WORK TO COMPLETE:
Give the records again in full, exactly as they appear, but without the pictures.

WORKING DATA:
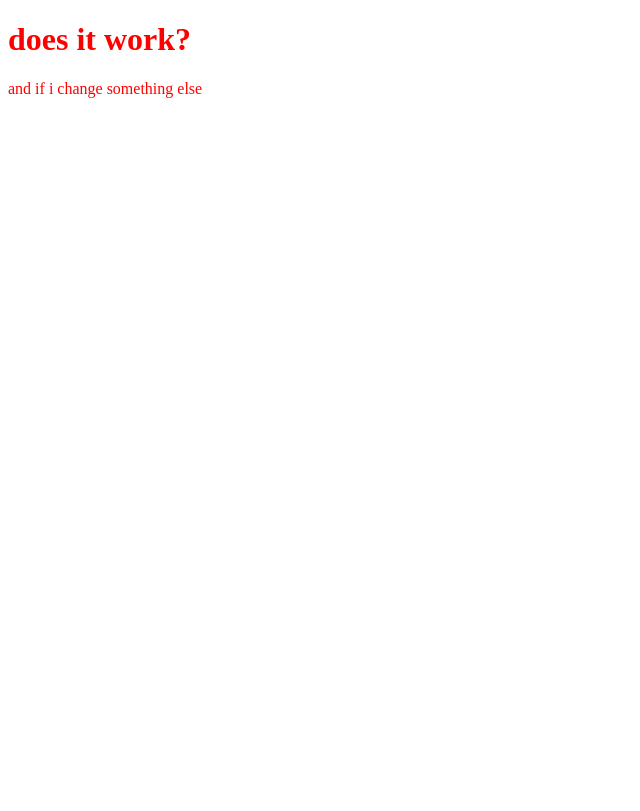
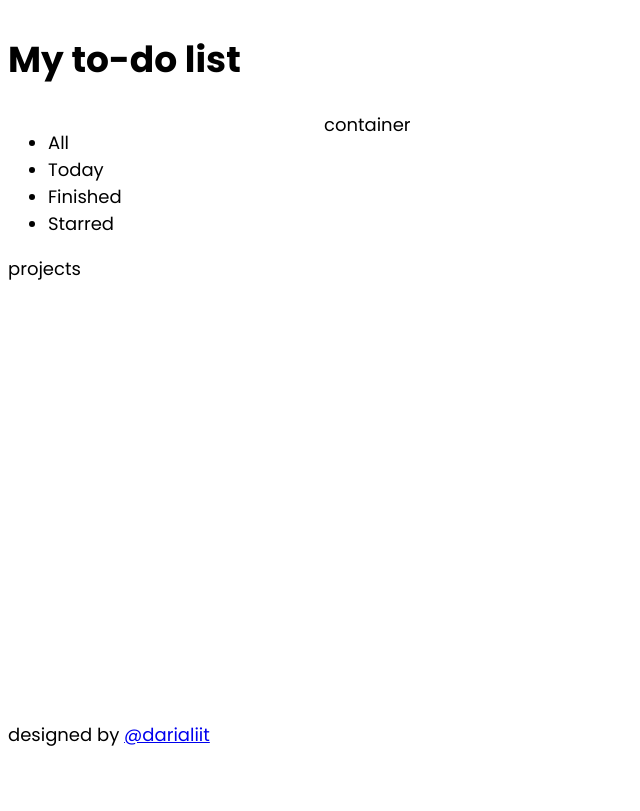
Before and after one commit to darialiit/todo, a plain HTML site: page index.html in a window 1280 px wide. Shown: the whole page, without its empty margins (0-640 px from the left). Drawn offline with Linux system fonts and the light colour scheme.

Commit message:
create html outline and simple style

```diff
--- a/index.html
+++ b/index.html
@@ -3,10 +3,36 @@
   <head>
     <meta charset="UTF-8" />
     <meta name="viewport" content="width=device-width, initial-scale=1.0" />
-    <title>testing</title>
-  <script defer src="main.bundle.js?7e18fbd26a4f46e0431a"></script></head>
+    <title>Todo list</title>
+    <link rel="icon" href="/home/darialaia/repos/todo/src/icon.png" />
+    <link
+      rel="stylesheet"
+      href="https://fonts.googleapis.com/css2?family=Poppins:wght@400;700&display=swap"
+    />
+  <script defer src="main.bundle.js?e17460d6d5820f3eee08"></script></head>
   <body>
-    <h1>does it work?</h1>
-    <p>and if i change something else</p>
+    <div class="header">
+      <h1>My to-do list</h1>
+    </div>
+
+    <div class="main">
+      <div class="nav">
+        <div class="folders">
+          <ul>
+            <li>All</li>
+            <li>Today</li>
+            <li>Finished</li>
+            <li>Starred</li>
+          </ul>
+        </div>
+        <div class="projects">projects</div>
+      </div>
+      <div class="container">container</div>
+    </div>
+
+    <div class="footer">
+      designed by
+      <a href="https://github.com/darialiit" target="_blank">@darialiit</a>
+    </div>
   </body>
 </html>
```
Also changed, not shown: main.bundle.js (+2 -2 lines).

WRITTEN REPLY:
Before and after one commit to darialiit/todo, a plain HTML site: page index.html in a window 1280 px wide. Shown: the whole page, without its empty margins (0-640 px from the left). Drawn offline with Linux system fonts and the light colour scheme.

Commit message:
create html outline and simple style

```diff
--- a/index.html
+++ b/index.html
@@ -3,10 +3,36 @@
   <head>
     <meta charset="UTF-8" />
     <meta name="viewport" content="width=device-width, initial-scale=1.0" />
-    <title>testing</title>
-  <script defer src="main.bundle.js?7e18fbd26a4f46e0431a"></script></head>
+    <title>Todo list</title>
+    <link rel="icon" href="/home/darialaia/repos/todo/src/icon.png" />
+    <link
+      rel="stylesheet"
+      href="https://fonts.googleapis.com/css2?family=Poppins:wght@400;700&display=swap"
+    />
+  <script defer src="main.bundle.js?e17460d6d5820f3eee08"></script></head>
   <body>
-    <h1>does it work?</h1>
-    <p>and if i change something else</p>
+    <div class="header">
+      <h1>My to-do list</h1>
+    </div>
+
+    <div class="main">
+      <div class="nav">
+        <div class="folders">
+          <ul>
+            <li>All</li>
+            <li>Today</li>
+            <li>Finished</li>
+            <li>Starred</li>
+          </ul>
+        </div>
+        <div class="projects">projects</div>
+      </div>
+      <div class="container">container</div>
+    </div>
+
+    <div class="footer">
+      designed by
+      <a href="https://github.com/darialiit" target="_blank">@darialiit</a>
+    </div>
   </body>
 </html>
```
Also changed, not shown: main.bundle.js (+2 -2 lines).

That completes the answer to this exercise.